ACTIVITY:
Your task is to return all of the entries below exactly, leaving out each picture.

DATA SUPPLIED:
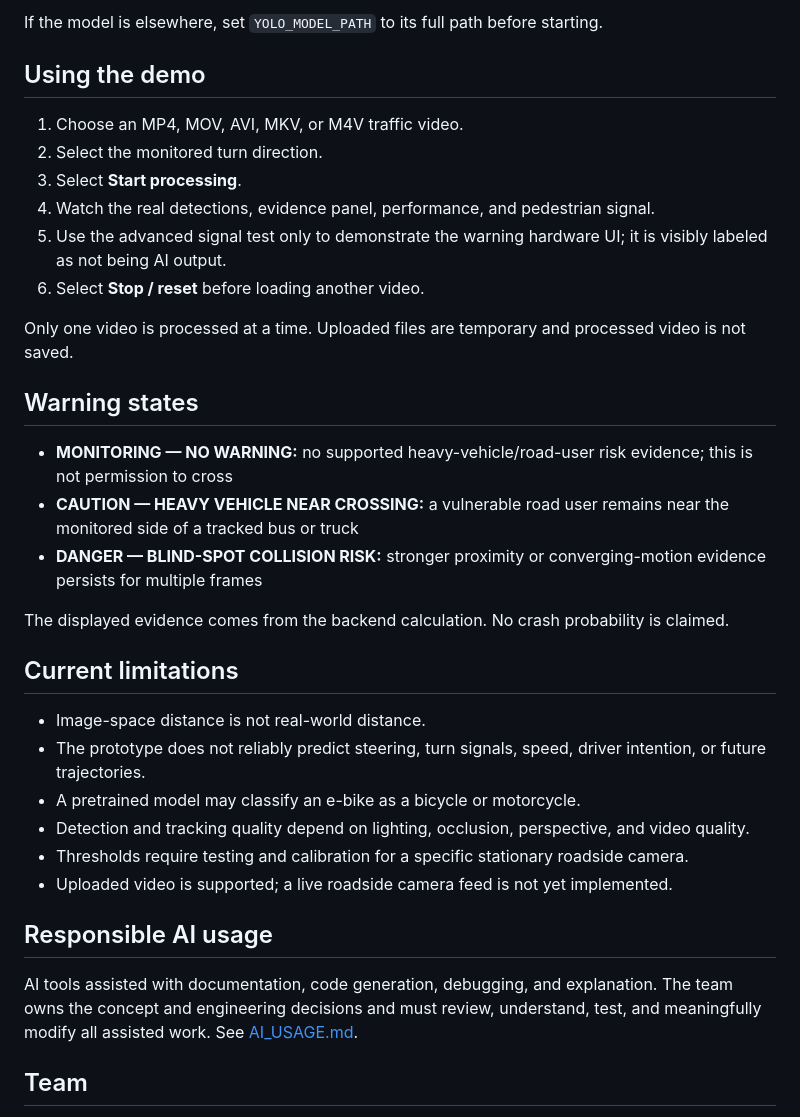
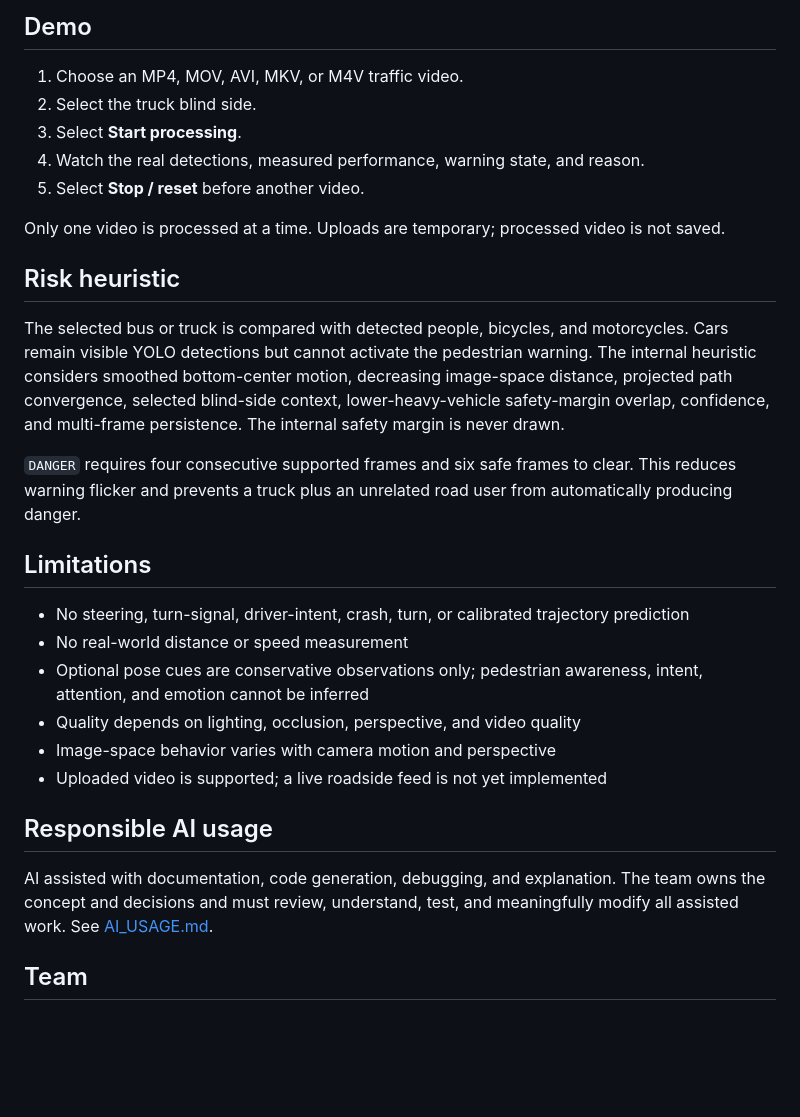
Before and after one commit to Sapnap67/DreamTeam-HHCC, a Markdown page: README.md, the part around one of its changes. Rendered like a GitHub page; blank space fills up the shorter version.

```diff
--- a/README.md
+++ b/README.md
@@ -78,37 +50,32 @@ Open [http://127.0.0.1:5000](http://127.0.0.1:5000). Press `Ctrl+C` to stop the
 
-If the model is elsewhere, set `YOLO_MODEL_PATH` to its full path before starting.
-
-## Using the demo
+## Demo
 
 1. Choose an MP4, MOV, AVI, MKV, or M4V traffic video.
-2. Select the monitored turn direction.
+2. Select the truck blind side.
 3. Select **Start processing**.
-4. Watch the real detections, evidence panel, performance, and pedestrian signal.
-5. Use the advanced signal test only to demonstrate the warning hardware UI; it is visibly labeled as not being AI output.
-6. Select **Stop / reset** before loading another video.
+4. Watch the real detections, measured performance, warning state, and reason.
+5. Select **Stop / reset** before another video.
 
-Only one video is processed at a time. Uploaded files are temporary and processed video is not saved.
+Only one video is processed at a time. Uploads are temporary; processed video is not saved.
 
-## Warning states
+## Risk heuristic
 
-- **MONITORING — NO WARNING:** no supported heavy-vehicle/road-user risk evidence; this is not permission to cross
-- **CAUTION — HEAVY VEHICLE NEAR CROSSING:** a vulnerable road user remains near the monitored side of a tracked bus or truck
-- **DANGER — BLIND-SPOT COLLISION RISK:** stronger proximity or converging-motion evidence persists for multiple frames
+The selected bus or truck is compared with detected people, bicycles, and motorcycles. Cars remain visible YOLO detections but cannot activate the pedestrian warning. The internal heuristic considers smoothed bottom-center motion, decreasing image-space distance, projected path convergence, selected blind-side context, lower-heavy-vehicle safety-margin overlap, confidence, and multi-frame persistence. The internal safety margin is never drawn.
 
-The displayed evidence comes from the backend calculation. No crash probability is claimed.
+`DANGER` requires four consecutive supported frames and six safe frames to clear. This reduces warning flicker and prevents a truck plus an unrelated road user from automatically producing danger.
 
-## Current limitations
+## Limitations
 
-- Image-space distance is not real-world distance.
-- The prototype does not reliably predict steering, turn signals, speed, driver intention, or future trajectories.
-- A pretrained model may classify an e-bike as a bicycle or motorcycle.
-- Detection and tracking quality depend on lighting, occlusion, perspective, and video quality.
-- Thresholds require testing and calibration for a specific stationary roadside camera.
-- Uploaded video is supported; a live roadside camera feed is not yet implemented.
+- No steering, turn-signal, driver-intent, crash, turn, or calibrated trajectory prediction
+- No real-world distance or speed measurement
+- Optional pose cues are conservative observations only; pedestrian awareness, intent, attention, and emotion cannot be inferred
+- Quality depends on lighting, occlusion, perspective, and video quality
+- Image-space behavior varies with camera motion and perspective
+- Uploaded video is supported; a live roadside feed is not yet implemented
 
 ## Responsible AI usage
 
-AI tools assisted with documentation, code generation, debugging, and explanation. The team owns the concept and engineering decisions and must review, understand, test, and meaningfully modify all assisted work. See [AI_USAGE.md](AI_USAGE.md).
+AI assisted with documentation, code generation, debugging, and explanation. The team owns the concept and decisions and must review, understand, test, and meaningfully modify all assisted work. See [AI_USAGE.md](AI_USAGE.md).
 
 ## Team
 
```
Also changed, not shown: other parts of README.md (+19 -47 lines).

THE COMPLETED TASK:
Before and after one commit to Sapnap67/DreamTeam-HHCC, a Markdown page: README.md, the part around one of its changes. Rendered like a GitHub page; blank space fills up the shorter version.

```diff
--- a/README.md
+++ b/README.md
@@ -78,37 +50,32 @@ Open [http://127.0.0.1:5000](http://127.0.0.1:5000). Press `Ctrl+C` to stop the
 
-If the model is elsewhere, set `YOLO_MODEL_PATH` to its full path before starting.
-
-## Using the demo
+## Demo
 
 1. Choose an MP4, MOV, AVI, MKV, or M4V traffic video.
-2. Select the monitored turn direction.
+2. Select the truck blind side.
 3. Select **Start processing**.
-4. Watch the real detections, evidence panel, performance, and pedestrian signal.
-5. Use the advanced signal test only to demonstrate the warning hardware UI; it is visibly labeled as not being AI output.
-6. Select **Stop / reset** before loading another video.
+4. Watch the real detections, measured performance, warning state, and reason.
+5. Select **Stop / reset** before another video.
 
-Only one video is processed at a time. Uploaded files are temporary and processed video is not saved.
+Only one video is processed at a time. Uploads are temporary; processed video is not saved.
 
-## Warning states
+## Risk heuristic
 
-- **MONITORING — NO WARNING:** no supported heavy-vehicle/road-user risk evidence; this is not permission to cross
-- **CAUTION — HEAVY VEHICLE NEAR CROSSING:** a vulnerable road user remains near the monitored side of a tracked bus or truck
-- **DANGER — BLIND-SPOT COLLISION RISK:** stronger proximity or converging-motion evidence persists for multiple frames
+The selected bus or truck is compared with detected people, bicycles, and motorcycles. Cars remain visible YOLO detections but cannot activate the pedestrian warning. The internal heuristic considers smoothed bottom-center motion, decreasing image-space distance, projected path convergence, selected blind-side context, lower-heavy-vehicle safety-margin overlap, confidence, and multi-frame persistence. The internal safety margin is never drawn.
 
-The displayed evidence comes from the backend calculation. No crash probability is claimed.
+`DANGER` requires four consecutive supported frames and six safe frames to clear. This reduces warning flicker and prevents a truck plus an unrelated road user from automatically producing danger.
 
-## Current limitations
+## Limitations
 
-- Image-space distance is not real-world distance.
-- The prototype does not reliably predict steering, turn signals, speed, driver intention, or future trajectories.
-- A pretrained model may classify an e-bike as a bicycle or motorcycle.
-- Detection and tracking quality depend on lighting, occlusion, perspective, and video quality.
-- Thresholds require testing and calibration for a specific stationary roadside camera.
-- Uploaded video is supported; a live roadside camera feed is not yet implemented.
+- No steering, turn-signal, driver-intent, crash, turn, or calibrated trajectory prediction
+- No real-world distance or speed measurement
+- Optional pose cues are conservative observations only; pedestrian awareness, intent, attention, and emotion cannot be inferred
+- Quality depends on lighting, occlusion, perspective, and video quality
+- Image-space behavior varies with camera motion and perspective
+- Uploaded video is supported; a live roadside feed is not yet implemented
 
 ## Responsible AI usage
 
-AI tools assisted with documentation, code generation, debugging, and explanation. The team owns the concept and engineering decisions and must review, understand, test, and meaningfully modify all assisted work. See [AI_USAGE.md](AI_USAGE.md).
+AI assisted with documentation, code generation, debugging, and explanation. The team owns the concept and decisions and must review, understand, test, and meaningfully modify all assisted work. See [AI_USAGE.md](AI_USAGE.md).
 
 ## Team
 
```
Also changed, not shown: other parts of README.md (+19 -47 lines).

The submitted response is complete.